The problem = Track down every line below that holds "Windows" and copy it.

Stored data =
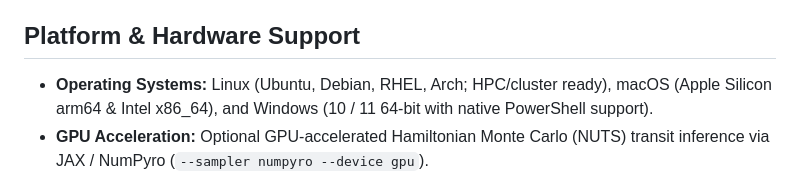
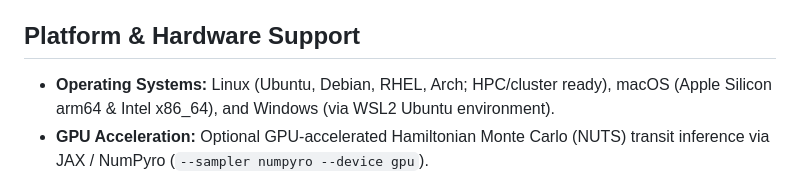
Before and after one commit to shenfurkan/EXONYM, a Markdown page: README.md, the part around the change. Rendered like a GitHub page.

Commit message:
Update Windows platform support to specify WSL2 requirement in README

```diff
--- a/README.md
+++ b/README.md
@@ -26,7 +26,7 @@ EXONYM is an open-source Python framework for the detection, physical modeling,
 
 ## Platform & Hardware Support
 
-- **Operating Systems:** Linux (Ubuntu, Debian, RHEL, Arch; HPC/cluster ready), macOS (Apple Silicon arm64 & Intel x86_64), and Windows (10 / 11 64-bit with native PowerShell support).
+- **Operating Systems:** Linux (Ubuntu, Debian, RHEL, Arch; HPC/cluster ready), macOS (Apple Silicon arm64 & Intel x86_64), and Windows (via WSL2 Ubuntu environment).
 - **GPU Acceleration:** Optional GPU-accelerated Hamiltonian Monte Carlo (NUTS) transit inference via JAX / NumPyro (`--sampler numpyro --device gpu`).
 - **CPU Multiprocessing:** Multi-core parallel sampling via `emcee` with automatic thread oversubscription prevention (`OMP_NUM_THREADS="1"` and `--n-jobs <N>`).
 - **Air-Gapped Local Operation:** Ingestion connects to NASA MAST and Gaia; all subsequent search, fitting, TTV, and vetting pipelines execute 100% locally from cached data and SHA-256 sidecars.
```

Response =
Update Windows platform support to specify WSL2 requirement in README
-- **Operating Systems:** Linux (Ubuntu, Debian, RHEL, Arch; HPC/cluster ready), macOS (Apple Silicon arm64 & Intel x86_64), and Windows (10 / 11 64-bit with native PowerShell support).
+- **Operating Systems:** Linux (Ubuntu, Debian, RHEL, Arch; HPC/cluster ready), macOS (Apple Silicon arm64 & Intel x86_64), and Windows (via WSL2 Ubuntu environment).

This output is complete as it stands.